, , ,

We’ve certainly taken to taking it easy here. We knew the weather wasn’t predicted to be up to much today so we hadn’t planned anything more than having a slow morning and venturing out to collect some supplies – and possibly a bit of exploring.

As it was the day very much went to plan. The rain started dropping from leaden skies about 10:00 and never let up so we relaxed and enjoyed a leisurely brunch before sallying forth to nearby Wellington where I’d (thanks to the wonders of the internet) found a decent but typically tatty Asian supermarket where we could stock up on a few exotic culinary ingredients to add to our collection. The drive into the town via the backroads was interesting as it showcased just how much new housing is being built in the area. Wellington appears to be expanding at quite a rate and not just on the outskirts, we passed several new developments in the town centre where brownfield sites were being reused. For me, this always begs the question. If we’re demolishing factories for housing, what are people doing for a living nowadays?

Much as it would’ve been good to explore the town we had other bits to pick up so made a bee-line for the town’s bigger neighbour, Shrewsbury. I have to admit to having a soft spot for Shrewsbury. In some ways its one of England’s most underrated and undiscovered towns. Yet it has a wealth of history and some amazing architecture, which is hardly surprising as the town has 660 listed buildings! There’s a glut of timber-framed buildings dating from the 15th-16th centuries and medieval street layouts with lots of winding, fascinating alleys. Plus, far more independent shops survive here than in many comparable towns. Sure, there’s all the big names you’d expect to find (M&S, Boots, etc) as well as all the charity shops that have become a fixture of UK high streets but then there’s many bespoke boutiques, tailors, pottery shops, cafes and many others that give the place a real local feel and identity. Oh, there’s also some cracking pubs, like the Loggerheads, a tiny, multi-room real-ale pub that looks drunk even if you’re not. There’s probably not a true vertical line in the place!

The three-storey building has an 18th century brick shell which is believed to encase an earlier stone structure from the 1600s. One of the rooms is identified as having been ‘men only’ until 1975. With the weather being what it was today it seemed like a good excuse for the pair of us to pop in for a quick drink. Dawn’s never explored the town before, so really enjoyed what she saw. No doubt we’ll return when the weather picks up.
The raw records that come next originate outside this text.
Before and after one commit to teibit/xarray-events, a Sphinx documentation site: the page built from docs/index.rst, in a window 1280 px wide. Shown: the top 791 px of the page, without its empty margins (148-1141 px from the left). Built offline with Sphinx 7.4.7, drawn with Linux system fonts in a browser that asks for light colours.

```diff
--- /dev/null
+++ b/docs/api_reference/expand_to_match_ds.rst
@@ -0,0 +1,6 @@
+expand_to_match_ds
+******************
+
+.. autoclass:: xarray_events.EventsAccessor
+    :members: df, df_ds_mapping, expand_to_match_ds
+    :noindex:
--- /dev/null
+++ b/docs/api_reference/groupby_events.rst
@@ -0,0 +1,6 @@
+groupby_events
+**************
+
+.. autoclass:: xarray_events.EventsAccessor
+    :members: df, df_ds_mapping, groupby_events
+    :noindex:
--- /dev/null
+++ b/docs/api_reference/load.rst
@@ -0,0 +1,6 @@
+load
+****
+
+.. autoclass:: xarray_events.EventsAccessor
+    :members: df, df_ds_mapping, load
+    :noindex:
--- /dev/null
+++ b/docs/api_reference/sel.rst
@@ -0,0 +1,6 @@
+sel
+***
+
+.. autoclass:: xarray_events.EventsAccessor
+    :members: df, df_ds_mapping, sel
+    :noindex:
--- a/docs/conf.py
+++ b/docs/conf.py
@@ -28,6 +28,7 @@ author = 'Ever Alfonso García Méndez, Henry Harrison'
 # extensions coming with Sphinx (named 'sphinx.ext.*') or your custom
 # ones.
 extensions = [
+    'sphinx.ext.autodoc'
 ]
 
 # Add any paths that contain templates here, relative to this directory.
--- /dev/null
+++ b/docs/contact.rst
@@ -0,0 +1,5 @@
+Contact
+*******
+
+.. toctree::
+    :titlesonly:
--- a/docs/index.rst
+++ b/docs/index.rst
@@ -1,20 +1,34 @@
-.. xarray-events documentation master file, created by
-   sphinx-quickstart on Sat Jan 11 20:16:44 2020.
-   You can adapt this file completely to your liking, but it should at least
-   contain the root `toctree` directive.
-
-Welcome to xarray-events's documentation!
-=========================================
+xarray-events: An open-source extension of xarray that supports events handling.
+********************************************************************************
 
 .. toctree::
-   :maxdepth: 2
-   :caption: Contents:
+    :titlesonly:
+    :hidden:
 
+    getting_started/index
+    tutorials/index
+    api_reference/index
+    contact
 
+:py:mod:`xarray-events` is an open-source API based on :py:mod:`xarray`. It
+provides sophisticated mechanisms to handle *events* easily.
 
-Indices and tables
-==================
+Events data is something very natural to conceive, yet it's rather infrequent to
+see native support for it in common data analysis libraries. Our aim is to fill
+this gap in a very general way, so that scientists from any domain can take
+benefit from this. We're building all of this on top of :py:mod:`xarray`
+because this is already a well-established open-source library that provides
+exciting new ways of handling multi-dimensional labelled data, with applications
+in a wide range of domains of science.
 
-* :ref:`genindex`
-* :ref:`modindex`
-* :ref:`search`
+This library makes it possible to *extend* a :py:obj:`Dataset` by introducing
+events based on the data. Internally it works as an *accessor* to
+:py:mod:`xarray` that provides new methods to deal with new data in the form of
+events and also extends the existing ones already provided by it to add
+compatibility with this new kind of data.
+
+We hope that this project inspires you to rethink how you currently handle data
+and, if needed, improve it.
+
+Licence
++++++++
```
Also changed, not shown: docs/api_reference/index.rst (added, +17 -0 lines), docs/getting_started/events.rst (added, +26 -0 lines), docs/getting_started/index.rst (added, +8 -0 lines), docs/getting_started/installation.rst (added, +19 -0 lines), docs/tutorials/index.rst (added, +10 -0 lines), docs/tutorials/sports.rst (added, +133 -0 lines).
Right now we’re back in the warm and dry, cooking some of the ingredients we picked up earlier in Wellington and the Sainsbury’s on the outskirts of Shrewsbury. Not only had the supermarket run out of petrol, there was many gaps on the shelves. Odd, some people are desperate to claim that none of this has anything whatsoever to do with Brexit – no siree! Odd then that I can’t find any mention of either shortage hitting any EU country or their national media and politicians going to town on the problems. Funny, that…

Meanwhile, we’ve had a lovely evening at ‘home’ doing what we both enjoy doing. Cooking. I made spicy Bombay potato whilst Dawn steamed some beans and cooked Salmon in spices, then improvised a dish that produced an aromatic beetroot curry. Here’s the result…
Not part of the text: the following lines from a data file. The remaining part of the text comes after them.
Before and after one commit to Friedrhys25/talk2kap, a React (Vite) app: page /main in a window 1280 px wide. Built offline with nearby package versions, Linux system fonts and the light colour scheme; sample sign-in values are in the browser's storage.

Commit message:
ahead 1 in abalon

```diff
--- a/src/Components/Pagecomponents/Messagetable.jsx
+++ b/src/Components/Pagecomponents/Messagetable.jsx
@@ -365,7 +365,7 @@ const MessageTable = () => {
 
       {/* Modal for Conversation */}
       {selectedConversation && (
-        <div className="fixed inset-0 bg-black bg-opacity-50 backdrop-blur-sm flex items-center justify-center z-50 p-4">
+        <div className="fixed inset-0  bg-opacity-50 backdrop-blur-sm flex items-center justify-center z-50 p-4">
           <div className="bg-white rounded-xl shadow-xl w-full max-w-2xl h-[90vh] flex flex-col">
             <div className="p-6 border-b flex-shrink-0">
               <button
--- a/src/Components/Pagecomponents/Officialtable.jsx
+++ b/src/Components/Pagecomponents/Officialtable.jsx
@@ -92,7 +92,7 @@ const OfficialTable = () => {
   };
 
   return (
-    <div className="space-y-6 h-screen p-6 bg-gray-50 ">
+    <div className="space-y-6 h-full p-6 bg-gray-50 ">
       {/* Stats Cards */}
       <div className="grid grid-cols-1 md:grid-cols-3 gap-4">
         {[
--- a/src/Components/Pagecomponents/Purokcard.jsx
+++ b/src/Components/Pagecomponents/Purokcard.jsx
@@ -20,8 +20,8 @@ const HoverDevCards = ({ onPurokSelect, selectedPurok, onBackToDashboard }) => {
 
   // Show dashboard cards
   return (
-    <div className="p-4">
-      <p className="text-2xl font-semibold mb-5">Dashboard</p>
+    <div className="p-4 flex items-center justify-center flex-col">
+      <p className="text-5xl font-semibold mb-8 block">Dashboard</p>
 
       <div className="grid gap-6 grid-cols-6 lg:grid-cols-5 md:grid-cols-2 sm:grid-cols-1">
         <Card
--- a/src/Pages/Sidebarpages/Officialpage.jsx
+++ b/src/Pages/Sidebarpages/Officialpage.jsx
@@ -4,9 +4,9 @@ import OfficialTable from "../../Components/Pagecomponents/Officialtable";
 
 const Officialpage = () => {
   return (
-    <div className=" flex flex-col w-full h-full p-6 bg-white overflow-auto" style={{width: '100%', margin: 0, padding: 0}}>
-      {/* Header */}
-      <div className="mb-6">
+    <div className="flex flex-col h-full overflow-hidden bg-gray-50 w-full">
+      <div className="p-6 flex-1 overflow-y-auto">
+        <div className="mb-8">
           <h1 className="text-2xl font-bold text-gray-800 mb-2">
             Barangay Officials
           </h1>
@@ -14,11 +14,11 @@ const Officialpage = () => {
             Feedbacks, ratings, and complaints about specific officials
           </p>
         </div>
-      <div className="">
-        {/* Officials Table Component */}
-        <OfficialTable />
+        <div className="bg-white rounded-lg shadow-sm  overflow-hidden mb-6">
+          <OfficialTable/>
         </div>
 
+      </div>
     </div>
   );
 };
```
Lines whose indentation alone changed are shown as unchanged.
I’ve a favour to ask…
If you enjoy reading this blog, please click on an advert or two. You don’t have to buy anything you don’t want to of course (although if you did find something that tickled your fancy that would be fab!), but the revenue from them helps to cover some of the cost of maintaining this site – and right now (because of Covid), us freelances appreciate all the help that we can get to aid us in bouncing back from lockdowns. Remember, 99% of the pictures used in my blogs can be purchased as prints from my other website –  https://paulbigland.zenfolio.com/

Thank you!